International Perspectives from the Twenty-first Century
Edited by Jill Edwards 17.99
International Perspectives from the Twenty-first CenturyEdited by Jill Edwards
This new collection of studies presents fresh insights into a war fought over unusually difficult terrain and with exceptional supply demands. From the ongoing Italian geomorphic study of the Alamein arena to individual memories of non-combatant Alexandrians, from the Free French to the seasoned colonial forces of Australia, India, New Zealand, and South Africa, and from vital naval engagements and the siege of Malta to the study of Rommel’s leadership and the Churchill–Montgomery duo, this book presents the reader with a detailed yet broad reassessment of the complexities of the war in North Africa between 1941 and 1943, its technology, philosophy, military doctrine, strategy, tactics, logistics, and the associated local and international politics. Writing from the perspectives of some of the many nations whose armies were involved in the conflict, fifteen historians bring to their work the precision of their national historical archival sources in clear and spritely narratives....read more
55 b/w illus.
Coptic Identity and Ayyubid Politics in Egypt, 1218–1250
Kurt J. Werthmuller 24.95
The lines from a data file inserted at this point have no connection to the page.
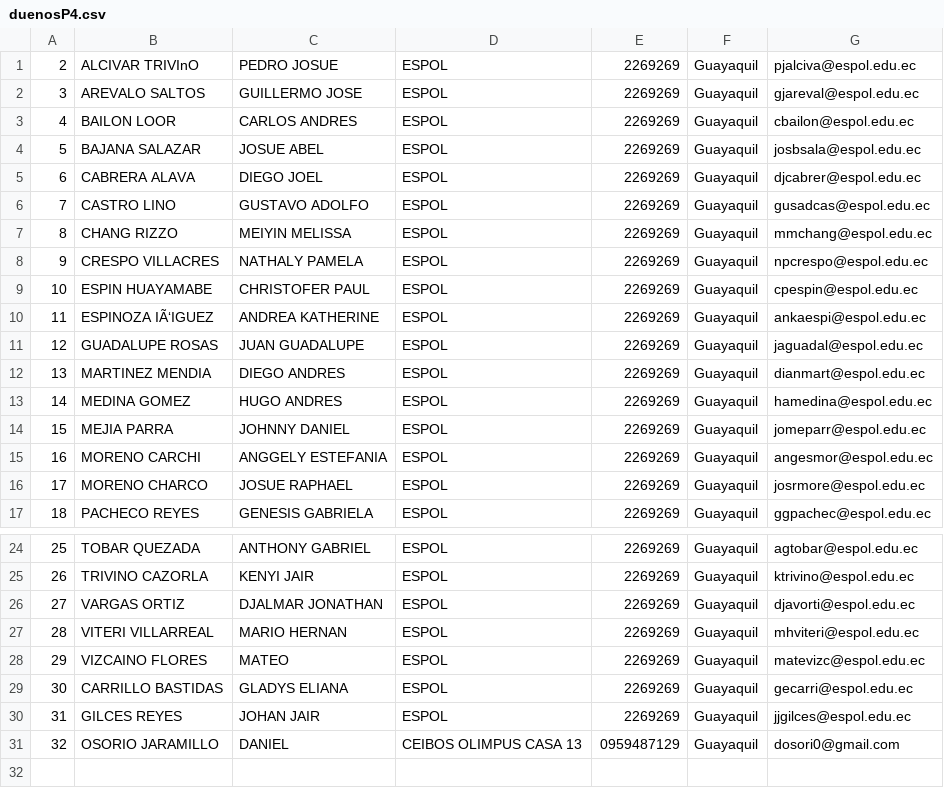
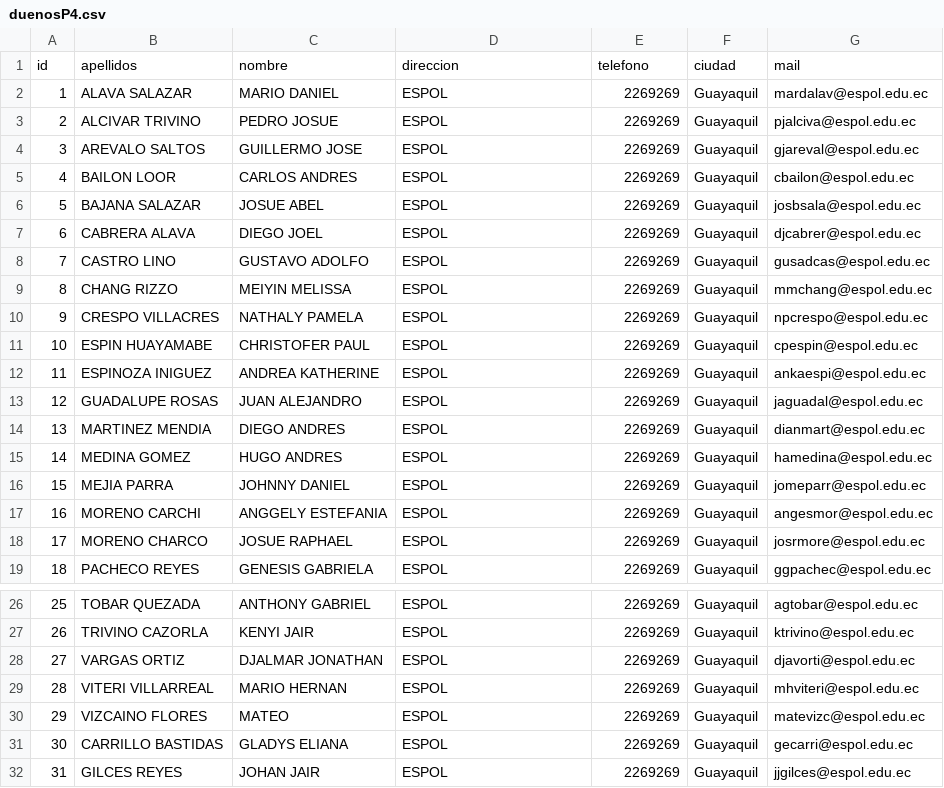
Before and after one commit to rexman10/POO-P04-ProyectoG-01-P2, a CSV file: archivos/duenosP4.csv, drawn as a sheet; only a part is shown, gaps mark what is left out; removed rows and columns are numbered as before the commit, all else as after; the diff names each change by its address in the sheet, - before the commit and + after, or states it on an @@ line.

```diff
--- a/archivos/duenosP4.csv
+++ b/archivos/duenosP4.csv
+row 1: id | apellidos | nombre | direccion | telefono | ciudad | mail
+row 2: 1 | ALAVA SALAZAR | MARIO DANIEL | ESPOL | 2269269 | Guayaquil | mardalav@espol.edu.ec
-B3: ALCIVAR TRIVInO
+B3: ALCIVAR TRIVINO
-B12: ESPINOZA IÃ‘IGUEZ
+B12: ESPINOZA INIGUEZ
-C13: JUAN GUADALUPE
+C13: JUAN ALEJANDRO
-row 31: 32 | OSORIO JARAMILLO | DANIEL | CEIBOS OLIMPUS CASA 13 | 0959487129 | Guayaquil | dosori0@gmail.com
```
Also changed, not shown: 41 other files.
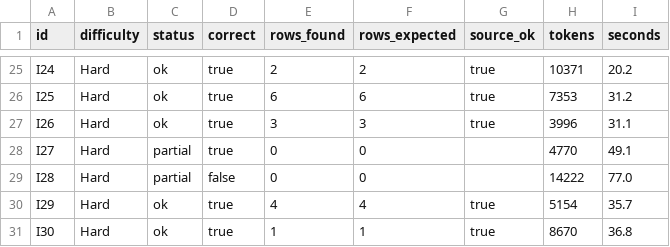
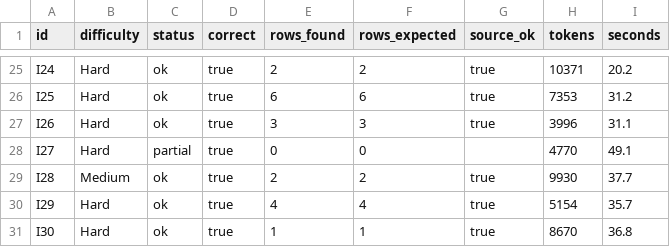
Before and after one commit to Emre040/AtlasAI, a TSV file: benchmark/investigator/results/flash-low/results.tsv, drawn as a sheet; only a part is shown, gaps mark what is left out.

Commit message:
Investigator benchmark: the two-field question expects both files; 30 of 30 with Flash low
The investigator returns one table per field and never refused a two-field
question; the reference now lists both files and both rows. The mass
spectrometry concentration of ALB does not exist in the release, so the
question asks for the immunoassay one.

```diff
--- a/benchmark/investigator/results/flash-low/results.tsv
+++ b/benchmark/investigator/results/flash-low/results.tsv
@@ -28,3 +28,3 @@ I26	Hard	ok	true	3	3	true	3996	31.1
 I27	Hard	partial	true	0	0		4770	49.1
-I28	Hard	partial	false	0	0		14222	77.0
+I28	Medium	ok	true	2	2	true	9930	37.7
 I29	Hard	ok	true	4	4	true	5154	35.7
```
Also changed, not shown: 11 other files.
Using the life and writings of Cyril III Ibn Laqlaq, 75th patriarch of the Coptic Orthodox Church, along with a variety of Christian and Muslim chroniclers, this study explores the identity and context of the Christian community of Egypt and its relations with the leadership of the Ayyubid dynasty in the early thirteenth century. Kurt Werthmuller introduces new scholarship that illuminates the varied relationships between medieval Christians of Egypt and their Muslim neighbors. Demonstrating that the Coptic community was neither passive nor static, the author discusses the active role played by the Copts in the formation and evolution of their own identity within the wider political and societal context of this period. In particular, he examines the boundaries between Copts and the wider Egyptian society in the Ayyubid period in three “in-between spaces”: patriarchal authority, religious conversion, and monasticism....read more
8 color illus.
Egypt as a Woman
Nationalism, Gender, and Politics
Beth Baron 18.95
Nationalism, Gender, and PoliticsBeth Baron
This original and historically rich book examines the influence of gender in shaping the Egyptian nation from the nineteenth century through the revolution of 1919 and into the 1940s. In Egypt as a Woman, Beth Baron divides her narrative into two strands: the first analyzes the gendered language and images of the nation, and the second considers the political activities of women nationalists. She shows that even though women were largely excluded from participation in the state, the visual imagery of nationalism was replete with female figures. Baron juxtaposes the idealization of the family and the feminine in nationalist rhetoric with transformations in elite households and the work of women activists striving for national independence. ‘’With evenhandedness and generosity, Baron shows how vital women were to mobilizing opposition to British authority and modernizing Egypt.’’—Robert L. Tignor, author of Capitalism and Nationalism at the End of Empire ‘’A wonderful contribution to understanding Egyptian national and gender politics between the two world wars.’’—Donald Malcolm Reid, author of Whose Pharaohs? Archaeology, Museums, and Egyptian National Identity from Napoleon to World War I...read more
30 b/w photographs